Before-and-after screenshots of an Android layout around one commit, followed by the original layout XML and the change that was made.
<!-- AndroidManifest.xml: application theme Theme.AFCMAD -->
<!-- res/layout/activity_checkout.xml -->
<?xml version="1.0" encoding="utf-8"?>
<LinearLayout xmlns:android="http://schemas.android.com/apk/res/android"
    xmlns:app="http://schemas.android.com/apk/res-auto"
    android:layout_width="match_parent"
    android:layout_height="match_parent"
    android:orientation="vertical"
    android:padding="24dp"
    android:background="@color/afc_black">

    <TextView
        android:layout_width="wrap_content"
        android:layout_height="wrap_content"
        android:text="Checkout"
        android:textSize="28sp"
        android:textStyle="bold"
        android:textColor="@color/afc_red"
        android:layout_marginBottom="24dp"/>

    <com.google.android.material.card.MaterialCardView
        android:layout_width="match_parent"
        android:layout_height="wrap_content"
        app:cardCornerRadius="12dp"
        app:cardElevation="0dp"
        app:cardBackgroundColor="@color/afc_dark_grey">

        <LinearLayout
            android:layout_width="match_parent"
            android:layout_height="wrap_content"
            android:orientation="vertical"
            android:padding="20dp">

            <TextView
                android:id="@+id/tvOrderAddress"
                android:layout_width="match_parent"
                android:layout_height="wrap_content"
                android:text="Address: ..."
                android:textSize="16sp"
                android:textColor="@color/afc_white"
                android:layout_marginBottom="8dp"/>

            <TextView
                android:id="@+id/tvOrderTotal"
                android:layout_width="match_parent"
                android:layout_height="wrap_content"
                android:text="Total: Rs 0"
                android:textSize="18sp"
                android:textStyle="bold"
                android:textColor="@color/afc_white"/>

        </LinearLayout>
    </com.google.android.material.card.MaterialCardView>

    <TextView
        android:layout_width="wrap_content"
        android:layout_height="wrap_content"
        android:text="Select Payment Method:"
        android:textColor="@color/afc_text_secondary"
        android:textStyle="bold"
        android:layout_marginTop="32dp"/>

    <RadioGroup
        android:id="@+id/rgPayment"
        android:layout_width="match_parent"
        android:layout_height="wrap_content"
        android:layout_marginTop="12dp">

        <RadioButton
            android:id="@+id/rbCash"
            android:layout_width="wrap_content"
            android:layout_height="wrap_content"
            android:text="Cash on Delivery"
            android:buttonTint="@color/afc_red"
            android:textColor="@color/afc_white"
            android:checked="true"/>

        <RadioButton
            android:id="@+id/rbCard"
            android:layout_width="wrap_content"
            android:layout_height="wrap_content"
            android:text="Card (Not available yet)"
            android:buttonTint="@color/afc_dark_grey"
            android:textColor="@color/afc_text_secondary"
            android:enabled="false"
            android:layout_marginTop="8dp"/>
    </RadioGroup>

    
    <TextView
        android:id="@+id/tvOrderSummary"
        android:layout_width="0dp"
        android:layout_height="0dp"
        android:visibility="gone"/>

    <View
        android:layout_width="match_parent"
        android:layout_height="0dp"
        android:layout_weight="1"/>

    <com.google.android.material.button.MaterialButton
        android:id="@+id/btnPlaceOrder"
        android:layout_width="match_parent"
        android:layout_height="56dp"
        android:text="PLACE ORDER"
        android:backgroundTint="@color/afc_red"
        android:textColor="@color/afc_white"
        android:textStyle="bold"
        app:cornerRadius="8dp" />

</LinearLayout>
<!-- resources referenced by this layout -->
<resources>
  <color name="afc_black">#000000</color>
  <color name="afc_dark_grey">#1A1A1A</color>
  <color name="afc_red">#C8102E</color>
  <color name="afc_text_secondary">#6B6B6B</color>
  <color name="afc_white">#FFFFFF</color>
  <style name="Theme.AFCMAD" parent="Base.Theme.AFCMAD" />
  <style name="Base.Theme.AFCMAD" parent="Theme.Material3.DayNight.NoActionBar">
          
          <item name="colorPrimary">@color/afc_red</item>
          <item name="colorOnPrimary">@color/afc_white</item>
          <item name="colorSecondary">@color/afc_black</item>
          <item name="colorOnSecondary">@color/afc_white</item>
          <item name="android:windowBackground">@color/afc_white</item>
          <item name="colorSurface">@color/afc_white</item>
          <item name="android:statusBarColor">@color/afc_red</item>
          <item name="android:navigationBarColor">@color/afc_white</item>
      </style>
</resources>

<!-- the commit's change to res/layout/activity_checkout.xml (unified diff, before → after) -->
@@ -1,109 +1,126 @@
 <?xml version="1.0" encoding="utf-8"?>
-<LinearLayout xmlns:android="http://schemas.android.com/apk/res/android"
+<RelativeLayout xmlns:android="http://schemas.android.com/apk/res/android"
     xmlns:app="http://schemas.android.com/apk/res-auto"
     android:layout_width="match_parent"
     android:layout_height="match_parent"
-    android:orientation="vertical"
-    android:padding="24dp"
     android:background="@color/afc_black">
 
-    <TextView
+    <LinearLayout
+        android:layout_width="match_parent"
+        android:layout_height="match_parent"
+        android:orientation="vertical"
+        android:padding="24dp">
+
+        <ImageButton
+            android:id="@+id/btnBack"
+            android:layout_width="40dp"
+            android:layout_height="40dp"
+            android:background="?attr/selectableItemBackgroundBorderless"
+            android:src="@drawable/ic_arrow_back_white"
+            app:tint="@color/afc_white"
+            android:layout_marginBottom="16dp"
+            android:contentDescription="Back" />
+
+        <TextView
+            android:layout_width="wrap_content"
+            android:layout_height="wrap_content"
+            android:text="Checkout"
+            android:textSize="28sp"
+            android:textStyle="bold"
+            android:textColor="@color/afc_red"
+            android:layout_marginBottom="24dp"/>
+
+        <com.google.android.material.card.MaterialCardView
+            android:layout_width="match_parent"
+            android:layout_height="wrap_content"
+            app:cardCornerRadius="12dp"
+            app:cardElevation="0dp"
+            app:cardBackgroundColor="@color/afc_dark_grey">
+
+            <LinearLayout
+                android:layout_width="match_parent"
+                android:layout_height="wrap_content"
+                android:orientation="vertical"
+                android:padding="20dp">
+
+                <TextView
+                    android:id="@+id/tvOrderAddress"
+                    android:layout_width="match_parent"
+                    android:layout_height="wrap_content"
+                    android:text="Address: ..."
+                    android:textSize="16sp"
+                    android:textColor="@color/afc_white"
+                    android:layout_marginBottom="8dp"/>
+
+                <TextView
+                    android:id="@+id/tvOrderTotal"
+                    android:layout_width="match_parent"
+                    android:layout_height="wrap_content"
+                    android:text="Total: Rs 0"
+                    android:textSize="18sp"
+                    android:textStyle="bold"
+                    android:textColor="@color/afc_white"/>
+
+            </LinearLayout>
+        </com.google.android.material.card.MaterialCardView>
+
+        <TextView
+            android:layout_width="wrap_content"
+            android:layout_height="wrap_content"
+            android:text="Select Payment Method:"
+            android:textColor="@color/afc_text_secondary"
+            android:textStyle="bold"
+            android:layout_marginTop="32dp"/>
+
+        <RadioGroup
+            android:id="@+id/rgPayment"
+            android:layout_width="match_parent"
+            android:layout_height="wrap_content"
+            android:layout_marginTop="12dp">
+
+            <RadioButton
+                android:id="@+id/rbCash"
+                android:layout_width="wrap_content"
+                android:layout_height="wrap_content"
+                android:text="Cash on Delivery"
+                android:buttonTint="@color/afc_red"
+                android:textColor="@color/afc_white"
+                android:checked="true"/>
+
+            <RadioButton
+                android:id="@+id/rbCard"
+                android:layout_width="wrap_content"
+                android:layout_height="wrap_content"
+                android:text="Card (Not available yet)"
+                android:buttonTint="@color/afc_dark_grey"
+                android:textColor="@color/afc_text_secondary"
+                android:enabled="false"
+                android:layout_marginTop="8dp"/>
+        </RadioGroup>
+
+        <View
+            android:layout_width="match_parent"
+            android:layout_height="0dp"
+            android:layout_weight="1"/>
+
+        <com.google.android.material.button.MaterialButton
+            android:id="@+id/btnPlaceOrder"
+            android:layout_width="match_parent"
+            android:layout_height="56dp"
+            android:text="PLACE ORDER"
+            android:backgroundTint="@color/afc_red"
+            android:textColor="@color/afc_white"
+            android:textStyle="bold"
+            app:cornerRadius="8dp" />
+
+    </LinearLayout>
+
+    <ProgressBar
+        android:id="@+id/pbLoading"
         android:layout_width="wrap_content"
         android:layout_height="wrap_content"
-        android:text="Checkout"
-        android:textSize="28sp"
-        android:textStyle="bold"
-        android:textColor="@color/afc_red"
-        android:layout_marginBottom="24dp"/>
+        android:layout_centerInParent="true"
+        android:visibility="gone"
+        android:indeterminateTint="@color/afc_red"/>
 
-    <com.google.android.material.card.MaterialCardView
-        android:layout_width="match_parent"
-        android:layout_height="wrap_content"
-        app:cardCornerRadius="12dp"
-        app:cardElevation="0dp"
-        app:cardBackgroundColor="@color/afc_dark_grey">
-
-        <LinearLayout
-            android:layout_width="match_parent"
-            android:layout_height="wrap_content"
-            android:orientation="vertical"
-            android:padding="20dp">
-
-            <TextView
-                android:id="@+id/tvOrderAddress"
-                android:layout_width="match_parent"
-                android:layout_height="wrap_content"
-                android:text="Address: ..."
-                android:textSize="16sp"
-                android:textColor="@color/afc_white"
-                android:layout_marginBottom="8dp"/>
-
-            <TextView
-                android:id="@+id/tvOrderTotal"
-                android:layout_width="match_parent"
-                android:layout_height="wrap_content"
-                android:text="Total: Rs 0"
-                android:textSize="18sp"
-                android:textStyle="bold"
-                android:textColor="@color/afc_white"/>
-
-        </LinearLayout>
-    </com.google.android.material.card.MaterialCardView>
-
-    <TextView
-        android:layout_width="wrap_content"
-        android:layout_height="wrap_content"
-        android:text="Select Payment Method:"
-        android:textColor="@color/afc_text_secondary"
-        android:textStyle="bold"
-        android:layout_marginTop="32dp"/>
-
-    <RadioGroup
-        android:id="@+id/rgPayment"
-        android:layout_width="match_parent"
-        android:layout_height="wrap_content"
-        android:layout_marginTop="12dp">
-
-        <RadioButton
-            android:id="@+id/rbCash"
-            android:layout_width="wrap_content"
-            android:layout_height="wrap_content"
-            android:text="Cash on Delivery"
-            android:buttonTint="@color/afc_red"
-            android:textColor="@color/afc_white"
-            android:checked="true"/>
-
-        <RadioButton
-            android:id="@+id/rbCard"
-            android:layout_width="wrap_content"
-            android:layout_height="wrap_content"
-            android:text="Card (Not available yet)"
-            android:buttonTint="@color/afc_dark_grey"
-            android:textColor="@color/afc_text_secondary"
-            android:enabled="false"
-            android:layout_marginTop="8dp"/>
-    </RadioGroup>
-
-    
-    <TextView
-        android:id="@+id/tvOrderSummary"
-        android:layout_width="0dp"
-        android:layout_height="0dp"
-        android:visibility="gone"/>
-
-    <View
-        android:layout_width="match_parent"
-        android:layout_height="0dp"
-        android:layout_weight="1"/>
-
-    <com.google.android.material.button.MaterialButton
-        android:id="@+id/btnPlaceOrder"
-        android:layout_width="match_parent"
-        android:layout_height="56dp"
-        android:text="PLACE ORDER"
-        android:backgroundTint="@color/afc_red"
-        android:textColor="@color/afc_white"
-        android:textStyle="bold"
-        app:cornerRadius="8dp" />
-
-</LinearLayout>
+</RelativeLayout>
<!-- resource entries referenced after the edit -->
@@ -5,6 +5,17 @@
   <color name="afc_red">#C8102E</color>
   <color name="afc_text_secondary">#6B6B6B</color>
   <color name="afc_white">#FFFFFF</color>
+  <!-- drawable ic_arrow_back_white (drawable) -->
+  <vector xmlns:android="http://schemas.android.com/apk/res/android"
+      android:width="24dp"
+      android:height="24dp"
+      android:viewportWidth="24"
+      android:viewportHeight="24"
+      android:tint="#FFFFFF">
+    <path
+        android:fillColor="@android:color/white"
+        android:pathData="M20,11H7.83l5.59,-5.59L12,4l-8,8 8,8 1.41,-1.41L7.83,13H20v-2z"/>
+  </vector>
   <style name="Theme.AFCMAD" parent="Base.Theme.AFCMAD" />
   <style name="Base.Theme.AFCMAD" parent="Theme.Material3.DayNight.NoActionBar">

== INSTRUCTIONS TO FOLLOW ==
Look through the material above for the string "true" and copy each line that has it.

== SOLUTION TO THE PROBLEM ==
            android:checked="true"/>
+                android:checked="true"/>
+        android:layout_centerInParent="true"
-            android:checked="true"/>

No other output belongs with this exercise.